TASK TO CARRY OUT: Copy out every line in the entries below that includes "label".

EXERCISE DATA START

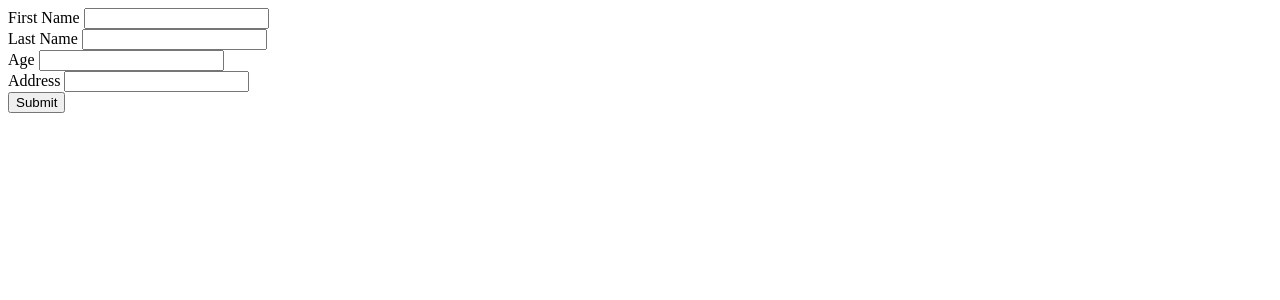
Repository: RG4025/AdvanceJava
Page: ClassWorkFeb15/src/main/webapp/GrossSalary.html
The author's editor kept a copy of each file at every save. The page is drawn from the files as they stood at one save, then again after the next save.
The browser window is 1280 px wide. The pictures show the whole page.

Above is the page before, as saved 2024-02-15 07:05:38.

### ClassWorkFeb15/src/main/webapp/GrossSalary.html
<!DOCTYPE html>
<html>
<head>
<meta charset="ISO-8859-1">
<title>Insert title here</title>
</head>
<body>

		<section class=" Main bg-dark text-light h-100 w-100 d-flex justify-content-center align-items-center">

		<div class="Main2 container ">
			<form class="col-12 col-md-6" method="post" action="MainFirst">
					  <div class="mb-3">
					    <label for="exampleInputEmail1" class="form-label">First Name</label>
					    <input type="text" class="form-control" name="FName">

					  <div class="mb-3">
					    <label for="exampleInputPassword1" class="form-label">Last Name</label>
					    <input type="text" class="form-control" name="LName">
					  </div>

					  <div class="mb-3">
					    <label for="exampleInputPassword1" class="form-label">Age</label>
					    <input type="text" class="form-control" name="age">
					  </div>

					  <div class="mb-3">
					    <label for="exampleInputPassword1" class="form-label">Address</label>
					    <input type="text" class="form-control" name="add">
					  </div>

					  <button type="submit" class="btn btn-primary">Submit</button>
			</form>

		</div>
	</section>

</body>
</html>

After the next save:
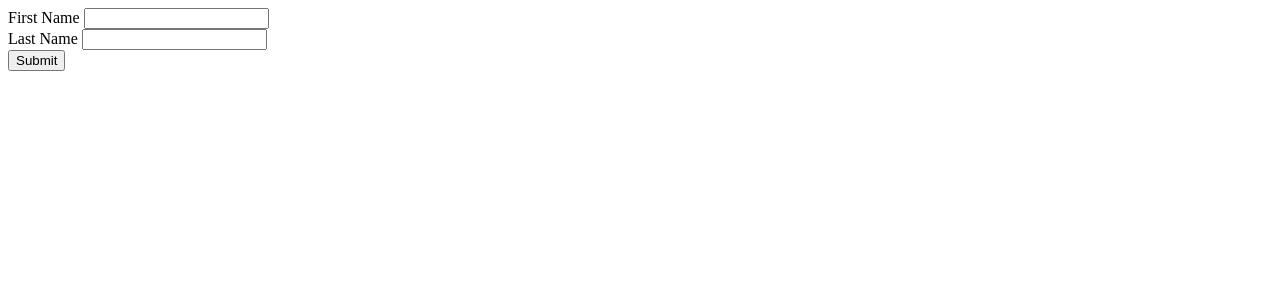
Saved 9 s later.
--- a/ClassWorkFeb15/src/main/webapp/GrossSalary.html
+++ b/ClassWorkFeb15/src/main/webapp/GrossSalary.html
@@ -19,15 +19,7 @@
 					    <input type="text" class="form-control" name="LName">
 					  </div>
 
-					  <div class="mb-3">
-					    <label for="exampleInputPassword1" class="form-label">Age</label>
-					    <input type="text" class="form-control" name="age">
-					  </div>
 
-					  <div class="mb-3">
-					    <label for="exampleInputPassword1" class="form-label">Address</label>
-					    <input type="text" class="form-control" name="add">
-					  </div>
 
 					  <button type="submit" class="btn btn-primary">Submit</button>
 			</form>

EXERCISE DATA END

THE COMPLETED TASK:
					    <label for="exampleInputEmail1" class="form-label">First Name</label>
					    <label for="exampleInputPassword1" class="form-label">Last Name</label>
					    <label for="exampleInputPassword1" class="form-label">Age</label>
					    <label for="exampleInputPassword1" class="form-label">Address</label>
-					    <label for="exampleInputPassword1" class="form-label">Age</label>
-					    <label for="exampleInputPassword1" class="form-label">Address</label>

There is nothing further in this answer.